We often invite external perspectives from non-competitive organisations to vet cohorts – side-by-side with our clients. They often see the same challenge, but from a different perspective, and can help illuminate opportunities and gaps that your own investment committee may have missed. 

Standard safeguards like non-disclosure agreements and limiting exposure to certain internal IP will reassure the corporation.

The purpose of this work is to think differently and having different thinkers disrupts the status quo. Standard safeguards like non-disclosure agreements, limiting exposure to certain internal IP to focus the external partners on the external opportunity will reassure the parent corporation that the benefits will outpace any perceived risks.

“Ultimately, corporate venture units are unique animals , within organisations that are also unique animals. The viewpoints on future strategy and visions may never be in alignment ever, despite having some common DNA.  Bringing in outsiders might therefore upset the balance of the DNA further.

Thus, you may have to resign yourself to not being able to have outsiders on the investment committee. The most effective external investors, who really understand your organisational and innovation DNA — might only come from competitors, and that would not work for most businesses. Or you will have external advisers with portfolio careers, and there will always be a question over whether they have conflicts of interest.

“You may have to resign yourself to not being able to have outsiders on the investment committee.”

Ultimately, the choice of bringing in an outside expertise might depend on what your true “needs” are and not following a formulaic approach.  This requires considerable thought and might depend on the phase or lifecycle of the activity. 

One consistent observation I have – external voices can help support the culture of innovation to support CVC units.  Many companies don’t understand the importance of building up that muscle, and running a CVC unit can be an uphill battle. The CVC head might need support in building this muscle and this is where externals can help.   This might be a more important function than, say “teaching the CVC unit to do deals”. 

Think about ways you could get this even without the outside advisor. Bring in allies from the business who can bring this kind of thinking — they may be a subject-matter expert from the business or others who understand your innovation goals, or working in close groups of innovators.  I have found this community to be open and have similar challenges, and I meet very similar types of people too.“

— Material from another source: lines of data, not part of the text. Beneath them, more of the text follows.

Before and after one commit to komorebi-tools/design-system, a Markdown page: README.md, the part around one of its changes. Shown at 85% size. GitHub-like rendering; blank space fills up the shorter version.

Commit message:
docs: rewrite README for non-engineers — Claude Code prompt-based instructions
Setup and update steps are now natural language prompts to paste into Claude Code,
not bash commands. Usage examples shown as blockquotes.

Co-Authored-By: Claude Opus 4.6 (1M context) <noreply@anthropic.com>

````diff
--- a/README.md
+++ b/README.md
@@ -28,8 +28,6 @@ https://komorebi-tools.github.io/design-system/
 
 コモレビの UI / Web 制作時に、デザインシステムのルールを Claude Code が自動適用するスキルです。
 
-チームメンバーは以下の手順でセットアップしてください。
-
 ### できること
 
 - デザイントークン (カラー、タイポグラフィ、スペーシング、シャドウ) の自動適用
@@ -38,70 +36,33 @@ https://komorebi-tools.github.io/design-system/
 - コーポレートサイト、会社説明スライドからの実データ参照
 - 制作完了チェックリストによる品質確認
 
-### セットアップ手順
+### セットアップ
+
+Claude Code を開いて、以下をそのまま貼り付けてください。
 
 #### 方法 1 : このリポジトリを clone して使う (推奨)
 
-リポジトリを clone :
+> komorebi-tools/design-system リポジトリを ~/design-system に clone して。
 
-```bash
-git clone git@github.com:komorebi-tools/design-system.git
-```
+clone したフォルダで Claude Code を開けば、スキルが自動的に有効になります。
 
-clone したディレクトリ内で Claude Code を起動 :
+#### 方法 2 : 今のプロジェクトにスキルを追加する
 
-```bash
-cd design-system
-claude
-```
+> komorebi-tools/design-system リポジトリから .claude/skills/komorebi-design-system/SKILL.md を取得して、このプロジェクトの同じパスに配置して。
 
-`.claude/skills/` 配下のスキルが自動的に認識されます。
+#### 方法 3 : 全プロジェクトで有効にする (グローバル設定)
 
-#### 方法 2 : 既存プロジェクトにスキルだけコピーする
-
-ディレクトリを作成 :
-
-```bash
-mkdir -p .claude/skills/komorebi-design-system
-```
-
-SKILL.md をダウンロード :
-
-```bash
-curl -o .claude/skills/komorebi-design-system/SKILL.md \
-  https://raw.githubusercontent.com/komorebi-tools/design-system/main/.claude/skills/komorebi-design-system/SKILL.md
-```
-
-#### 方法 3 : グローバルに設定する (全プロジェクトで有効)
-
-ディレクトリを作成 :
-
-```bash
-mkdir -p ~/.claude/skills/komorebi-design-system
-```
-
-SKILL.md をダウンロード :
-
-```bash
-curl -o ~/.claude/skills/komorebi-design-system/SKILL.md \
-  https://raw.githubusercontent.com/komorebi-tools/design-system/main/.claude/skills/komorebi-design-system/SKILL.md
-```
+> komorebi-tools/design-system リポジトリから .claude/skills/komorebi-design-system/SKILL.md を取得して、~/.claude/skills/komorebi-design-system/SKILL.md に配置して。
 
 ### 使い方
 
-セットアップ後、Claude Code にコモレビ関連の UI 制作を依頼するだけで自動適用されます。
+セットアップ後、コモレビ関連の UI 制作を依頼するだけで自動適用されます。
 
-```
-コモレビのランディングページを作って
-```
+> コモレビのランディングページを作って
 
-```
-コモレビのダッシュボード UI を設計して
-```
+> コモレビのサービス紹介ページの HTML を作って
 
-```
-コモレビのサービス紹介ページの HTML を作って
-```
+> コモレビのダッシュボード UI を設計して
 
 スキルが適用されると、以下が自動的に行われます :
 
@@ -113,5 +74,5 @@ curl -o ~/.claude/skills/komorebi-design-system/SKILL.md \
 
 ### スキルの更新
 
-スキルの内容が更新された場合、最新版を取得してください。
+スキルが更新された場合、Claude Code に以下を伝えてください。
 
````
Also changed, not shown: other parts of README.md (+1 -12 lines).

Previously, on Ask the Experts:

Aak the experts monthly question

You can’t force them to engage — but make sure you share success stories and play up on their fear of missing out.

Read the full advice from Gen Tsuchikawa, Sony Ventures; Crispin Leick, EnBW New Ventures; Liz Arrington, GCV Institute

Ask the CVC Experts: Our company has a corporate venturing team but now business units are interested in making their own investments in addition to what we do. How should I handle this?

If it’s a great investment , steal it. If it’s a terrible one, kill it. If it’s somewhere in the middle, be helpful and keep lines of responsibility clear.

Read the full advice from David Stevenson, MSD Global Health Innovation Fund, James Loftus, PayPal Ventures and Liz Arrington, GCV Institute.

Maija Palmer

Maija Palmer is editor of Global Venturing and puts together the weekly email newsletter (sign up here for free).